(FILES) This file photo taken on May 11, 2016 shows internally displaced people (IDPs) recently arrived in Wau, South Sudan, due to armed clashes in surrounding villages, waiting to be registered by the International Organization for Migration (IOM) and the World Food Programme (WFP) on May 11, 2016. South Sudan marks five years of independence on July 9 with celebrations cancelled in the face of a deepening hunger crisis and fears the world’s youngest country could slide back into war. Tens of thousands have died in a civil war since December 2013 that has left the economy in ruins, forcing the government to abandon independence celebrations for the first time since secession from Sudan.
ALBERT GONZALEZ FARRAN / AFP
Bread shortages have hit Sudan, with wheat traders blaming a foreign currency crisis for shortages of the staple that have left people queuing for hours outside bakeries.
Sudan’s economy has been struggling since the south seceded in 2011, taking with it three-quarters of its oil output and depriving it of a crucial source of foreign currency.

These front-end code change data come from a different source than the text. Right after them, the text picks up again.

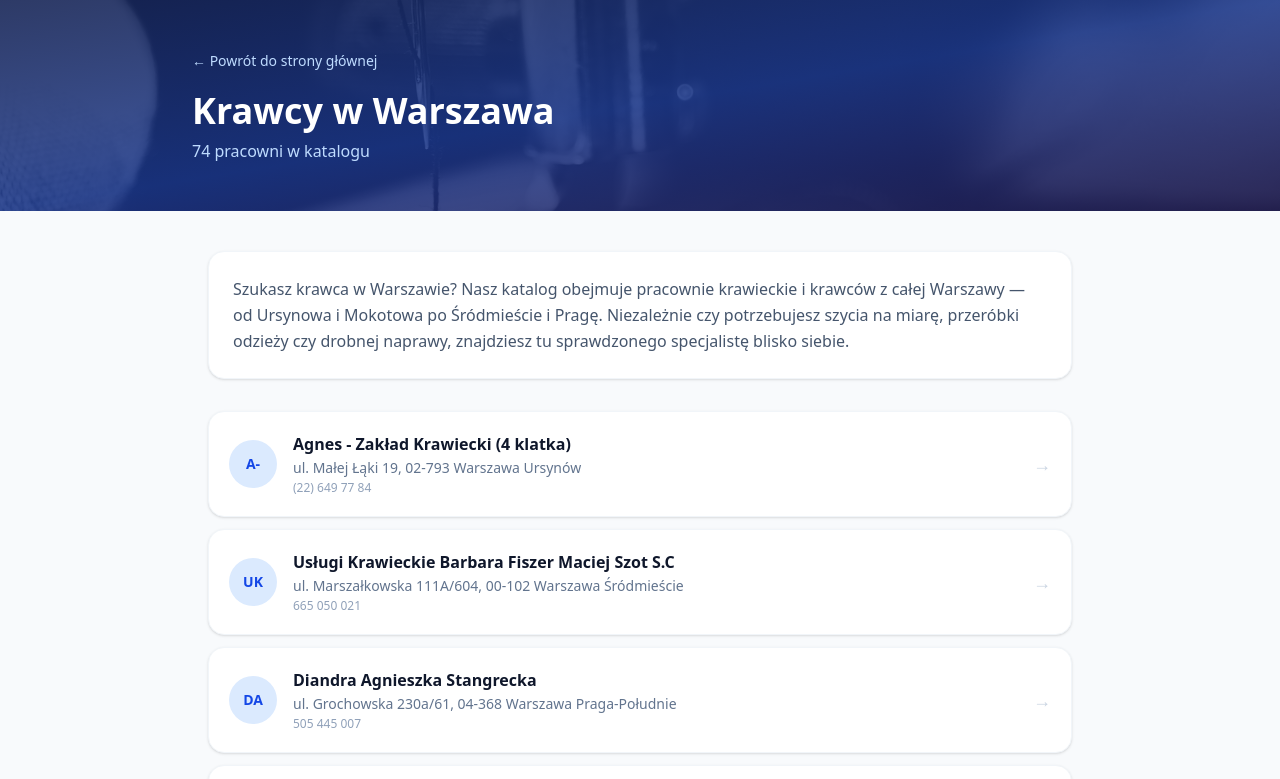
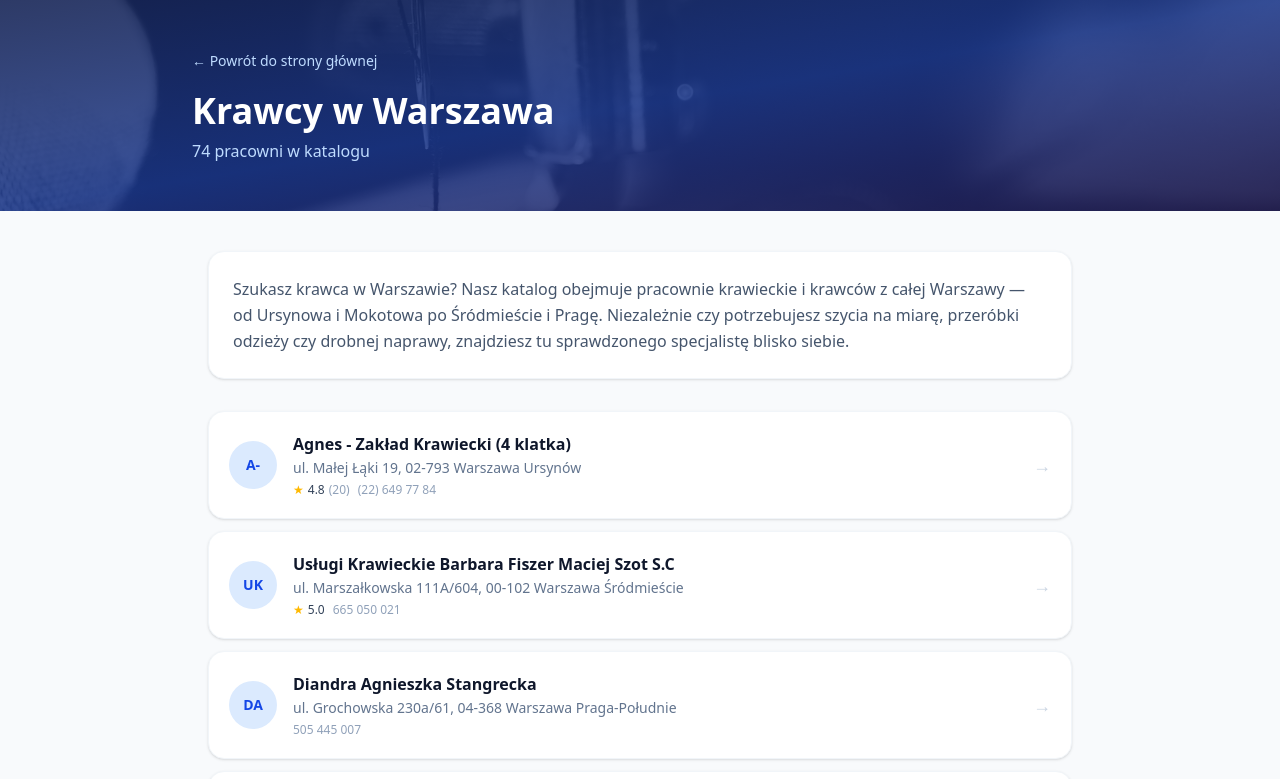
Before and after one commit to dfizzled-ux/znajdzkrawca, a Next.js app in the folder znajdzkrawca/: page /warszawa in a window 1280 px wide. Shown: the top 779 px of the page. Built offline with nearby package versions, Linux system fonts and the light colour scheme.

Commit message:
Show ratings on city listing cards

```diff
--- a/znajdzkrawca/src/app/[city]/page.js
+++ b/znajdzkrawca/src/app/[city]/page.js
@@ -85,9 +85,20 @@ export default async function CityPage({ params }) {
                     {tailor.name}
                   </h2>
                   <p className="text-slate-500 text-sm mt-0.5 truncate">{tailor.address}</p>
-                  {tailor.phone && (
-                    <p className="text-slate-400 text-xs mt-0.5">{tailor.phone}</p>
-                  )}
+                  <div className="flex items-center gap-2 mt-1">
+                    {tailor.rating && (
+                      <span className="flex items-center gap-1 text-xs">
+                        <span className="text-amber-400">★</span>
+                        <span className="font-medium text-slate-700">{tailor.rating.toFixed(1)}</span>
+                        {tailor.reviewCount > 0 && (
+                          <span className="text-slate-400">({tailor.reviewCount})</span>
+                        )}
+                      </span>
+                    )}
+                    {tailor.phone && (
+                      <span className="text-slate-400 text-xs truncate">{tailor.phone}</span>
+                    )}
+                  </div>
                 </div>
                 <span className="shrink-0 text-slate-300 group-hover:text-blue-500 transition-colors text-lg">→</span>
               </Link>
```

The crisis has deepened over the past year as a black market for U.S. dollars has effectively replaced the formal banking system after the Sudanese pound was devalued, making it more difficult to import essential supplies such as wheat.
A doubling of the price of bread in January triggered demonstrations after the government eliminated subsidies, although so far there was no sign of protests this time.
At Banet neighbourhood in the town of Omdurman, in Khartoum, dozens of people stood in a long line outside the Modern Bakery.
“This is unbearable,” said 53-year-old Abdullah Mahmoud, a day labourer, who said he had been queuing for two hours for bread.
“I had been here since the morning and I still don’t have any bread.”
Fatima Yassin, 36, in a queue for women, said: “Everything is expensive and bread is not available.
“We have a difficult life and the government doesn’t care about us.”
Similar queues were seen in other cities near the capital.
Sudan imported 2 million tonnes of wheat in 2017, the government said in December, compared with 445,000 tonnes produced locally.
One Khartoum bakery owner, Ahmed Saleh, said he had had no flour since Monday.
“We stopped working since yesterday because we did not get our share of flour,” he told Reuters.
Any flare-up over shortages could prove tricky for the government. In January, authorities arrested a prominent opposition leader and confiscated newspapers to try to stop unrest from spreading.
On Aug. 3, Sudan’s ruling party announced that it would back any new bid by President Omar al-Bashir, to run again in the 2020 election, a move that would require a constitutional amendment.
Government officials were not immediately available to comment on the crisis.
But the Khartoum state governor, Abdel-Rahim Mohammed Hussein, said in remarks carried by state news agency SUNA on Monday that the state would receive its share of wheat supplies in the “next couple of days”, without elaborating.
Private sector wheat traders, who were given responsibility for imports by the government at the start of this year, blamed the flour shortages on the foreign currency shortages.
One trader said that businessmen were increasingly being forced to buy foreign currency at a higher rate on the black market to finance imports.
“At the same time, the government sets the sale price for flour at an unreal dollar rate,” one trader told Reuters.
“We cannot sell flour at a loss,” he added.
The price of the Sudanese pound had been declining since the beginning of the year after the government devalued the currency to 18 per U.S. dollar, more than double its peg of 6.7 pounds to the dollar.
The pound, which has since been devalued further and is now officially set at 29 pounds to the dollar,was trading at 40 pounds to the dollar on the black market on Tuesday.